**Available data**
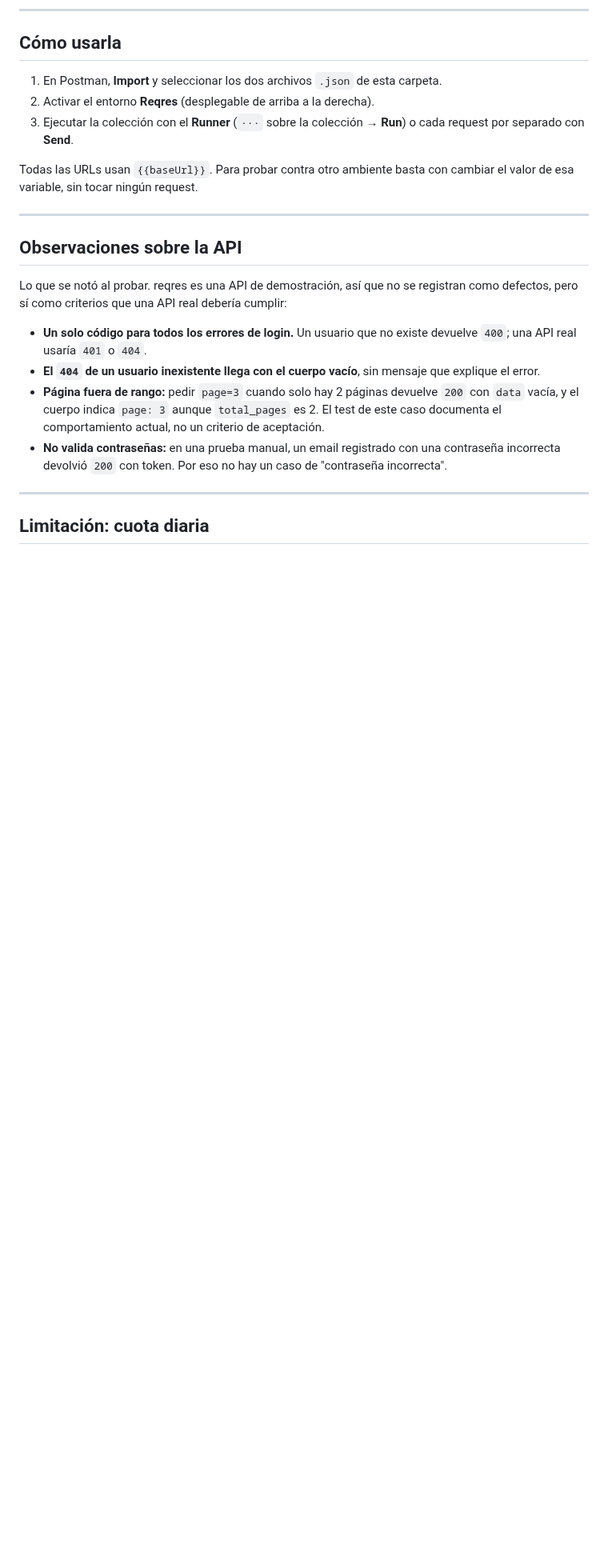
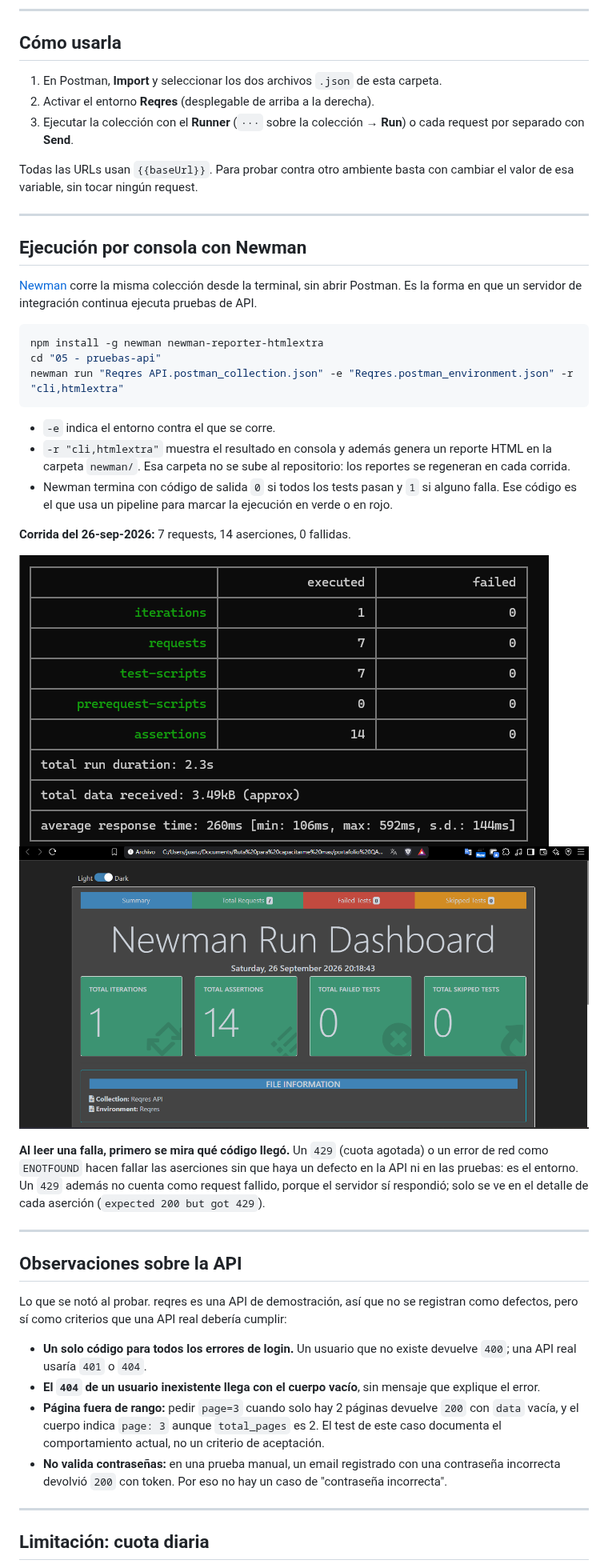
Before and after one commit to juan124perdomo/portafolio-QA, a Markdown page: 05 - pruebas-api/README.md, the part around the change. Shown at 80% size. GitHub-like rendering; pictures changed too: img/newman-consola.png (added), img/newman-reporte.png (added); blank space fills up the shorter version.

Commit message:
Se agrega la ejecución de la colección con Newman y su reporte HTML

````diff
--- a/05 - pruebas-api/README.md
+++ b/05 - pruebas-api/README.md
@@ -50,6 +50,29 @@ Todas las URLs usan `{{baseUrl}}`. Para probar contra otro ambiente basta con ca
 
 ---
 
+## Ejecución por consola con Newman
+
+[Newman](https://www.npmjs.com/package/newman) corre la misma colección desde la terminal, sin abrir Postman. Es la forma en que un servidor de integración continua ejecuta pruebas de API.
+
+```bash
+npm install -g newman newman-reporter-htmlextra
+cd "05 - pruebas-api"
+newman run "Reqres API.postman_collection.json" -e "Reqres.postman_environment.json" -r "cli,htmlextra"
+```
+
+- `-e` indica el entorno contra el que se corre.
+- `-r "cli,htmlextra"` muestra el resultado en consola y además genera un reporte HTML en la carpeta `newman/`. Esa carpeta no se sube al repositorio: los reportes se regeneran en cada corrida.
+- Newman termina con código de salida `0` si todos los tests pasan y `1` si alguno falla. Ese código es el que usa un pipeline para marcar la ejecución en verde o en rojo.
+
+**Corrida del 26-sep-2026:** 7 requests, 14 aserciones, 0 fallidas.
+
+![Resumen de Newman en consola: 7 requests y 14 aserciones, ninguna fallida](../img/newman-consola.png)
+![Reporte HTML de Newman (htmlextra): 1 iteración, 14 aserciones, 0 tests fallidos](../img/newman-reporte.png)
+
+**Al leer una falla, primero se mira qué código llegó.** Un `429` (cuota agotada) o un error de red como `ENOTFOUND` hacen fallar las aserciones sin que haya un defecto en la API ni en las pruebas: es el entorno. Un `429` además no cuenta como request fallido, porque el servidor sí respondió; solo se ve en el detalle de cada aserción (`expected 200 but got 429`).
+
+---
+
 ## Observaciones sobre la API
 
 Lo que se notó al probar. reqres es una API de demostración, así que no se registran como defectos, pero sí como criterios que una API real debería cumplir:
````
Also changed, not shown: 1 other file.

**To do**
Look over the listing above. Pick out and copy every line that includes "contra".

**Task answer**
@@ -50,6 +50,29 @@ Todas las URLs usan `{{baseUrl}}`. Para probar contra otro ambiente basta con ca
+- `-e` indica el entorno contra el que se corre.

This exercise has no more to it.